There is so much I don’t know.
Do you think they eat mice, or small birds?
Why don’t they overwinter in Illinois?

Or follow the Mississippi south
past Memphis, Vicksburg, the Delta,
to some bayou rich with crayfish?

What do you think they’d make of you,
North-Hawk, those birds of the South,
would they call you Cousin, Mon Ami?

Now 37 straight winters I have endured
since the one I passed in Mexico and
I don’t know if I could stand even one more.

A Murder of Crows

A murder of crows stirs
in the tree that is my heart.

Morning light warms black feathers
and then they take flight,

dark premonitions scattering
on the day’s errant winds.

Words spill like autumn leaves.
Snakes bask in the heat

of the compost pile.
Crows are ubiquitous,

they can stand the cold.
I know they’ll come home

to roost on bare limbs in a tree
gaunt as a saint in winter.


Frequent scatterings of little birds,
snow buntings or horned larks, and
hawks at sporadic intervals on posts,

also northern harriers, or hen harriers
you might say, over the snowy fields.
Some people believe seeing a harrier

perched on a house is a sign that
three people will die; on a happier note,
some Native American tribes believe

seeing a hawk on your wedding day
is a sign of a long, happy marriage.
I cannot say, Birdie, why they make me

think of you, something about your
face or is it just the way love drifts
on winter winds with white wings

like it is made out of loneliness,
feathered with the self-same snow
it flies above, and I cannot tell

from day to day if I am the car
speeding down the icy road
or the field mouse just beyond

the grasp of your talons, but I hope
for the latter, that I can feed you
with my four limbs and pounding heart.

Tell Me What You See, Mistress Moon

Mistress Moon, I feel your million-mile stare
over my shoulder as I cross the black plain
of night, but my weak Earth-bound eyes only
see the dumb grin on your pock-marked face.

You are the shape and heft of light and its absence.
In your wax and wane we know death and birth
and the mighty tug of sea-tide and womb-blood.
Tell me what you see in your blue-white sight.

Mice scurrying across the wind-spun snow,
the red-eyed wolf, the faint glow of my heart,
more ash than ember?
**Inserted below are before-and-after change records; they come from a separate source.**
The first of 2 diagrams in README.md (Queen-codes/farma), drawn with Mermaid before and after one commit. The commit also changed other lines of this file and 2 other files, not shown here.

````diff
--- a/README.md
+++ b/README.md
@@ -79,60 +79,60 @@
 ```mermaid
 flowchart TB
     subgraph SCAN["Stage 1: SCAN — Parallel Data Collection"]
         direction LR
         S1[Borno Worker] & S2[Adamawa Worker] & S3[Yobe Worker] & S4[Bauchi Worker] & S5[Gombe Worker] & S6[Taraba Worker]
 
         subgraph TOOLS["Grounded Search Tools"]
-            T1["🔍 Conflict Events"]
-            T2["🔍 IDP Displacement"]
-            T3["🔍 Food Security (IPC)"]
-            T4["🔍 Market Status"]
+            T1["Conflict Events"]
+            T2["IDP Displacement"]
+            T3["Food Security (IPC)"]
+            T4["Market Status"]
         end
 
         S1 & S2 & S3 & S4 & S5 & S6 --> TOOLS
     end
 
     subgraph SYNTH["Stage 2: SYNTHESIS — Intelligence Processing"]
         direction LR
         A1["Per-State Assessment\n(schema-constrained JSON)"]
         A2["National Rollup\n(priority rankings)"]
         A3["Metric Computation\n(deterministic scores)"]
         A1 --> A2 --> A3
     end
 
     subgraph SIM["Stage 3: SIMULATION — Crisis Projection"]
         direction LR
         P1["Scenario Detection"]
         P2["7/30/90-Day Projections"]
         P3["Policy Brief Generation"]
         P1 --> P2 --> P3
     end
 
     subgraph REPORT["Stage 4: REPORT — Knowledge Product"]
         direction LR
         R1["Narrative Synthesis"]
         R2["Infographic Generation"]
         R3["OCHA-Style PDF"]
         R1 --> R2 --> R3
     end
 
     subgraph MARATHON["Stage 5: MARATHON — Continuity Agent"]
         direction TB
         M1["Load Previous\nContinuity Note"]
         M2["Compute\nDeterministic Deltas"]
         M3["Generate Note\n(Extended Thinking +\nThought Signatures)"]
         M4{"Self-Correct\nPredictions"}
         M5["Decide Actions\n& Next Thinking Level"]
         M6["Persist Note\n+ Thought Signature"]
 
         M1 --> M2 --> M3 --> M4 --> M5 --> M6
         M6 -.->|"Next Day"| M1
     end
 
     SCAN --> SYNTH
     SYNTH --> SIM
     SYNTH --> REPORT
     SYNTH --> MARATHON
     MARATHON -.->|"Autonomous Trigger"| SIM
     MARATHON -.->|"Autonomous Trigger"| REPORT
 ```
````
Can you penetrate
the caul of deceit that smothers me, beneath

to the field of tiny stars tattooed across my chest?
Have you missed your mother these four billion
years, or did you long ago turn your best side
away from her, toward the cold fires of eternity?